Start of PROVIDED RECORDS
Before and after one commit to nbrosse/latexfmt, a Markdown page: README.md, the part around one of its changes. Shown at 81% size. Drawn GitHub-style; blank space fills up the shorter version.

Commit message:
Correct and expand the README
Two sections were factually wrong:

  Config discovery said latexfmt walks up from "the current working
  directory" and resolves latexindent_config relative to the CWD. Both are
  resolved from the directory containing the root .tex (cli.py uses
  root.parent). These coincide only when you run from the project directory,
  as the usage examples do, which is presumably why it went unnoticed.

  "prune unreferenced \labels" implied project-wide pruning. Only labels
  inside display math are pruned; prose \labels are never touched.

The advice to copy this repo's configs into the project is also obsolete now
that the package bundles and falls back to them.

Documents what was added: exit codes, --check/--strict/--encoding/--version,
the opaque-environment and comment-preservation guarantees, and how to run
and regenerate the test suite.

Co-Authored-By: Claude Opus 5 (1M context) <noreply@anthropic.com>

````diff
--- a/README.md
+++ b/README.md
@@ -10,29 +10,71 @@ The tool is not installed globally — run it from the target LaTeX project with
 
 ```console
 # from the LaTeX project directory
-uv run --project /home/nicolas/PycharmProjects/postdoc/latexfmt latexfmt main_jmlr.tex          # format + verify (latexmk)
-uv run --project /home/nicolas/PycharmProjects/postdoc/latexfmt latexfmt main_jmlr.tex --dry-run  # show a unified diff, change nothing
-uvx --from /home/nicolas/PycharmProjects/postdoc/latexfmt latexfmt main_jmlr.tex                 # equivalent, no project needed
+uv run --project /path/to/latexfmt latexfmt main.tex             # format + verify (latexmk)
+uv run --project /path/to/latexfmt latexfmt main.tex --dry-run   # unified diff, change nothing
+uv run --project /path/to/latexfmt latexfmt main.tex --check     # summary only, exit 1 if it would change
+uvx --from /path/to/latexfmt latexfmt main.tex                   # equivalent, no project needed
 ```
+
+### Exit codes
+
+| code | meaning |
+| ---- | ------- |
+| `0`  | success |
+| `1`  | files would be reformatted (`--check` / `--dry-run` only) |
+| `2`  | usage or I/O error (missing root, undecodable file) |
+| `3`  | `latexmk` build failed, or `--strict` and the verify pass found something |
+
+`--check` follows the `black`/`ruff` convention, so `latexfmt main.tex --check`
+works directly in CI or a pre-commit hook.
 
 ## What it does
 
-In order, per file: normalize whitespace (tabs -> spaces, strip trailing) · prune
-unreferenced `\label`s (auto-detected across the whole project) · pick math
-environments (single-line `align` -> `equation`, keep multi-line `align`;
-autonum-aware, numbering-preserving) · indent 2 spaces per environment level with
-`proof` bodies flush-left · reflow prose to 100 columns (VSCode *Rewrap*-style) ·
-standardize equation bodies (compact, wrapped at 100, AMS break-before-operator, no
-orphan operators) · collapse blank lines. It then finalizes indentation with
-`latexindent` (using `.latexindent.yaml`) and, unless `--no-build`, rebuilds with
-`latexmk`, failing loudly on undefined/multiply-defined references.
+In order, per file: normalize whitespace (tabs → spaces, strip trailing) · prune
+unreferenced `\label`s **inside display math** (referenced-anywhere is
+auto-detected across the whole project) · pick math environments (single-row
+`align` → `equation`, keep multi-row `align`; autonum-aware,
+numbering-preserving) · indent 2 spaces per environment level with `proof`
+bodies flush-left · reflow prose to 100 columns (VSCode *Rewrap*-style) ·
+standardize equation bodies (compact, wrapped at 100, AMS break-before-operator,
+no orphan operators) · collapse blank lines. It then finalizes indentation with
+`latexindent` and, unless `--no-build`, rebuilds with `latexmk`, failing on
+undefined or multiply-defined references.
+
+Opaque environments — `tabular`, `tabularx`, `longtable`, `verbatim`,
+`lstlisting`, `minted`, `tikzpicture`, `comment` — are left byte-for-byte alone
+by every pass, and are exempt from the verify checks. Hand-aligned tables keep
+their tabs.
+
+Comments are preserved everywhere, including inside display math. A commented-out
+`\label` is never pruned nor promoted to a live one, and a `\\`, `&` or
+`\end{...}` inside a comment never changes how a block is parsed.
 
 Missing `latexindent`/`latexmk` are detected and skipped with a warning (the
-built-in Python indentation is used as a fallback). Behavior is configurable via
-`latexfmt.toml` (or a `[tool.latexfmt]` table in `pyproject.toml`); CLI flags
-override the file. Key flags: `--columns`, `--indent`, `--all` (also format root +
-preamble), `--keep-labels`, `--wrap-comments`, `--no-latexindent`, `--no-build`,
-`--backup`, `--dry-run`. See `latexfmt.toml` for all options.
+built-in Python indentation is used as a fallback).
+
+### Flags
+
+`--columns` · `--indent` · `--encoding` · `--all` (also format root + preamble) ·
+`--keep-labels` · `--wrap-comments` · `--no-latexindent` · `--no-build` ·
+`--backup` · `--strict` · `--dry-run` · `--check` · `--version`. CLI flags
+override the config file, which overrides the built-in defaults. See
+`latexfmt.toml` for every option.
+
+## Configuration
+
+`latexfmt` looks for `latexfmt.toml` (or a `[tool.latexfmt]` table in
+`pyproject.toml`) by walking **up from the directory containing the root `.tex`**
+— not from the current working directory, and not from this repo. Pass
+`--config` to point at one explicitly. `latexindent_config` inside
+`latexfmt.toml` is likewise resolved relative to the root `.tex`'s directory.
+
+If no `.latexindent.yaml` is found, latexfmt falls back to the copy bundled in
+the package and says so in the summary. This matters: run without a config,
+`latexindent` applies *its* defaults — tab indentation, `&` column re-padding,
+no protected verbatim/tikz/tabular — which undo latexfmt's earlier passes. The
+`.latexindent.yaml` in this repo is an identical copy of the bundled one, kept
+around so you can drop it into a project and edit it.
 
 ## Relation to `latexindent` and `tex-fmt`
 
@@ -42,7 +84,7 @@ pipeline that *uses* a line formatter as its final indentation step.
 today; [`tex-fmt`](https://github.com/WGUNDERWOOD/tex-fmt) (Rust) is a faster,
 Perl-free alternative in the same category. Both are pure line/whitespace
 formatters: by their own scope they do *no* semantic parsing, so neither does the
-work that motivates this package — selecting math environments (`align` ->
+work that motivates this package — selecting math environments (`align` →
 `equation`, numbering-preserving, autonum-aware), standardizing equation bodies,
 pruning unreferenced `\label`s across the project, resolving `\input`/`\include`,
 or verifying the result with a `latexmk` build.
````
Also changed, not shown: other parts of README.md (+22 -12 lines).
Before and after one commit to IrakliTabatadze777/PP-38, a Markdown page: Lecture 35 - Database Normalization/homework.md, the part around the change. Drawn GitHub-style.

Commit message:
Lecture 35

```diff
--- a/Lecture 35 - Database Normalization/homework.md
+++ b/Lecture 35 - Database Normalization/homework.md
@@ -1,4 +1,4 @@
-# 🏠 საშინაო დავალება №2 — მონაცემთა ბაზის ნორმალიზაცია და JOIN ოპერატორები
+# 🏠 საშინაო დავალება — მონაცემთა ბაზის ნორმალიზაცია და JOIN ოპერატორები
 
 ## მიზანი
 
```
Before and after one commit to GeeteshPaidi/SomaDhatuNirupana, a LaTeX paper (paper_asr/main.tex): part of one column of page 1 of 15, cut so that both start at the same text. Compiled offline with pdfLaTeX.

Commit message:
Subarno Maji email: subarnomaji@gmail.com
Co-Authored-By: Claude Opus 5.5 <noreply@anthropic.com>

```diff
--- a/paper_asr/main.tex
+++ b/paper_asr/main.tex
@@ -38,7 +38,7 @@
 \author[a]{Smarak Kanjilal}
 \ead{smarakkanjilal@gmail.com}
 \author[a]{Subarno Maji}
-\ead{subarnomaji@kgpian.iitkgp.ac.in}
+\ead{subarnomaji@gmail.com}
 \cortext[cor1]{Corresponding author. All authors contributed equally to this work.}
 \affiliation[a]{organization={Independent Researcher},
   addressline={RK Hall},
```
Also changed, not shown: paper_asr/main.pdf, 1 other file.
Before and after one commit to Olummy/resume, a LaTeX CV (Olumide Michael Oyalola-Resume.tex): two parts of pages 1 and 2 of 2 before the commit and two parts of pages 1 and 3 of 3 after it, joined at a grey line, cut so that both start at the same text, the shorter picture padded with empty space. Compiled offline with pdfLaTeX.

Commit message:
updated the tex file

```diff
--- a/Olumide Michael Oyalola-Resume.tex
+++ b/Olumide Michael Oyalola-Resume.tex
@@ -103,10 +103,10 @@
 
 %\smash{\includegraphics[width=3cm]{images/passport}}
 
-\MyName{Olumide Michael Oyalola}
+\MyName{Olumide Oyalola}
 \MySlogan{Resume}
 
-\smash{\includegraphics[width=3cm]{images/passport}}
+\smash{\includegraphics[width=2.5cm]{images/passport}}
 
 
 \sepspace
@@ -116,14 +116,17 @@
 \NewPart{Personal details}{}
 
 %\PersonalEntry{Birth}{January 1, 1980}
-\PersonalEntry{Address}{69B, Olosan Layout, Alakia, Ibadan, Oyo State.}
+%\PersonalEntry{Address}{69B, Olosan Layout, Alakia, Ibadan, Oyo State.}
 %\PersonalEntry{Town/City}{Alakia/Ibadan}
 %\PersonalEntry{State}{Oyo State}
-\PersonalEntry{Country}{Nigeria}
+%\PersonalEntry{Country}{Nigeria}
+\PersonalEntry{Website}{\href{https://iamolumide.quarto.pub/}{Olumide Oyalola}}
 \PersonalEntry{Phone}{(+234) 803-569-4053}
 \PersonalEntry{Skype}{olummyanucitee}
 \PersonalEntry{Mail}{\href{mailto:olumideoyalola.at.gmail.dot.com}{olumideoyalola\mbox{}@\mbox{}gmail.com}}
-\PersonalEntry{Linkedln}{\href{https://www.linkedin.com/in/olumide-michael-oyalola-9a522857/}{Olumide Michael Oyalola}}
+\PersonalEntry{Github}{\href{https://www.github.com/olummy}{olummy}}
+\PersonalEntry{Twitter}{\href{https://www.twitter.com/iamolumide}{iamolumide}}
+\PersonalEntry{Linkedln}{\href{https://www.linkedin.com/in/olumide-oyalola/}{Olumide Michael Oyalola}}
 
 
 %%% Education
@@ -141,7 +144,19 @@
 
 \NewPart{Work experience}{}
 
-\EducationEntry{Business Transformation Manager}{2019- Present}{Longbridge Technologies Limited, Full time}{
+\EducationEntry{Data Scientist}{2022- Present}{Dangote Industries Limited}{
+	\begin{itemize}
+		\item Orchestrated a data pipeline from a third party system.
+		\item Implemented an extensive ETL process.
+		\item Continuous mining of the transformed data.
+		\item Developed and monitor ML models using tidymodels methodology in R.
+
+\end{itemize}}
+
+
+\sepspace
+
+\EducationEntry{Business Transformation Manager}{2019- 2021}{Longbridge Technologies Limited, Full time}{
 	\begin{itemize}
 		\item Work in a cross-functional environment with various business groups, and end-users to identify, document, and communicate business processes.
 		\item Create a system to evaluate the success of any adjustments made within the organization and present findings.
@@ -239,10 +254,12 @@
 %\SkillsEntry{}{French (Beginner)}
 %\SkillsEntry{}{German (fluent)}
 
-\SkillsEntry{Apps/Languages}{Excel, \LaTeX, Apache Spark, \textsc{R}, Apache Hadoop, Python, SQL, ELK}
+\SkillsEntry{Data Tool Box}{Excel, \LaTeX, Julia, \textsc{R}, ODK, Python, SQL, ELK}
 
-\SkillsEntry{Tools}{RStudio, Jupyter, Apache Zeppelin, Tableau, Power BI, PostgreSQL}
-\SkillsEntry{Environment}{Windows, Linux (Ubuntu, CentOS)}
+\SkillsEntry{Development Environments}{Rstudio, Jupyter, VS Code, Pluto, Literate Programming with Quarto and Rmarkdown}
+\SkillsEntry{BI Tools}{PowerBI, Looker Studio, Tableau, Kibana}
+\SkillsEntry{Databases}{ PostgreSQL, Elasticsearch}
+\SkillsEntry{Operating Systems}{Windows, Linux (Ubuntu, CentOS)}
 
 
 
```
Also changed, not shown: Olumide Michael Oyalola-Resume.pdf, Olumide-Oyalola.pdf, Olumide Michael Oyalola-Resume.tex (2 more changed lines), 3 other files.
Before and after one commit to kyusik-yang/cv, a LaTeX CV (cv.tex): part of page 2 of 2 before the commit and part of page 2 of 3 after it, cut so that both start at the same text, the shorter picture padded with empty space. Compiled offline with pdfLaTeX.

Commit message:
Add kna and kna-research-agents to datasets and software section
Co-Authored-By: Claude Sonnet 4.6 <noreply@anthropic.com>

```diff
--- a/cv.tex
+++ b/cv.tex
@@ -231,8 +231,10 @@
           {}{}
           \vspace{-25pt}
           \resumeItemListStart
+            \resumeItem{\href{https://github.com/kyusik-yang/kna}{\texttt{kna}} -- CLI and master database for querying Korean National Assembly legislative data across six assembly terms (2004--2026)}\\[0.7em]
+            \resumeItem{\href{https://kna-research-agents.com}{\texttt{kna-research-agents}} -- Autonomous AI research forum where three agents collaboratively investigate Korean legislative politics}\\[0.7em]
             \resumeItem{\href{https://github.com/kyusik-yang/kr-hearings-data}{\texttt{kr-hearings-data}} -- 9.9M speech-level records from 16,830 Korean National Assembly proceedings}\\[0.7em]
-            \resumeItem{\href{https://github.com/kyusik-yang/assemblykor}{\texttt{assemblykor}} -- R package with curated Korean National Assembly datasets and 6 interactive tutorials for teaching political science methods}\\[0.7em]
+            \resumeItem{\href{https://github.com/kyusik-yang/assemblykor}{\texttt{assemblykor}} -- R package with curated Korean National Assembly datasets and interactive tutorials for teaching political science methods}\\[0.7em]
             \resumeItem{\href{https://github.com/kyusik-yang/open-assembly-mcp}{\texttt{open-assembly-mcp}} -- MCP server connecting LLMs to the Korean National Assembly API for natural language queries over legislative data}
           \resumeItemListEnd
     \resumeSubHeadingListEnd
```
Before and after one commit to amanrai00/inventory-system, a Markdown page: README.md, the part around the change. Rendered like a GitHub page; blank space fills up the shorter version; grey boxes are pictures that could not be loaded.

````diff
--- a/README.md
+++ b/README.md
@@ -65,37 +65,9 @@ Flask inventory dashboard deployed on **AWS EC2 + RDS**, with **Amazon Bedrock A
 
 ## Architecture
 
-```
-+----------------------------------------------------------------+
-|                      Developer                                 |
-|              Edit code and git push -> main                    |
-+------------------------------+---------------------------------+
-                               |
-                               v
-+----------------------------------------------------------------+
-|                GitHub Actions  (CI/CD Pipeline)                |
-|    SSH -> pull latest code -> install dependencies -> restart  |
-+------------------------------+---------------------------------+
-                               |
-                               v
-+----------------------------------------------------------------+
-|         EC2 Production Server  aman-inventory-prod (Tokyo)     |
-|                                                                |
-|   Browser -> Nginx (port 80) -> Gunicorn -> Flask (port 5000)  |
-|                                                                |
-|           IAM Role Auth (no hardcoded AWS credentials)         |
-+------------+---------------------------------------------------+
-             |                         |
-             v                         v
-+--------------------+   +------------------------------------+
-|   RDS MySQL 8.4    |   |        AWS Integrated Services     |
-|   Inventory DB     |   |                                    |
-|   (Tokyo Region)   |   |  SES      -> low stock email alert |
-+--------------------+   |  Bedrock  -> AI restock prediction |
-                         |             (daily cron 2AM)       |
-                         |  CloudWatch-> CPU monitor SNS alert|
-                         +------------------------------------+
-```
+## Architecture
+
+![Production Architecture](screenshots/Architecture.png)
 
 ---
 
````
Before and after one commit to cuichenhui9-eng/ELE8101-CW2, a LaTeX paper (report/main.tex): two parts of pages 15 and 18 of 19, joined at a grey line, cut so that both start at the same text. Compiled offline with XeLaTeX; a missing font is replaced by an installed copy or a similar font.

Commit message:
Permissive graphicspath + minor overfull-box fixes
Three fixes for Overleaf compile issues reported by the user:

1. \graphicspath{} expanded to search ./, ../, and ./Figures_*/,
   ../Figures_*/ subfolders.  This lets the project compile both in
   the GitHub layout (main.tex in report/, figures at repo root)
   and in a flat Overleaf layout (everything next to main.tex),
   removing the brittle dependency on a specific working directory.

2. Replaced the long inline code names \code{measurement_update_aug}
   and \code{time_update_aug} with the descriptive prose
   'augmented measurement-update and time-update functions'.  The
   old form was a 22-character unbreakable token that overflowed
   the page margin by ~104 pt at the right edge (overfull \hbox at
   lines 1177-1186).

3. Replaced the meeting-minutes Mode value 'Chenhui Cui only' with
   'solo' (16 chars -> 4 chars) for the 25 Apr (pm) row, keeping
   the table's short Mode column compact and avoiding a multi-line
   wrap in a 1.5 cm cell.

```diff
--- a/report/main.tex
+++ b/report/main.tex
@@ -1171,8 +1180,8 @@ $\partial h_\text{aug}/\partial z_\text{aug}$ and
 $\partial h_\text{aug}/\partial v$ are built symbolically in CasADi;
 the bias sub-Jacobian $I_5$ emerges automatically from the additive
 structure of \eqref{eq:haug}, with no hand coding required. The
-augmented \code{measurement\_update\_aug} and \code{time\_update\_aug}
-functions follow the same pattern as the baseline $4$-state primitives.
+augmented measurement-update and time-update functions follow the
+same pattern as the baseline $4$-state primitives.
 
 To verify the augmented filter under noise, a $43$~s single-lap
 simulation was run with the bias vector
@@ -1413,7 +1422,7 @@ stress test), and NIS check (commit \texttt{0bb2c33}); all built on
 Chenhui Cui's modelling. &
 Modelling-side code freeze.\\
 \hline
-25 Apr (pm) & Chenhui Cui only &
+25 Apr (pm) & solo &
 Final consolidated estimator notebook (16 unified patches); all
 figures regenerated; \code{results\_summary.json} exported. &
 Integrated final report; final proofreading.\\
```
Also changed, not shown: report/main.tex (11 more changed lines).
End of PROVIDED RECORDS
WHAT YOU NEED TO DO:
Please state how many lines hold the string "that" in the listing above, giving the figure alone.

ANSWER TO THIS TASK:
10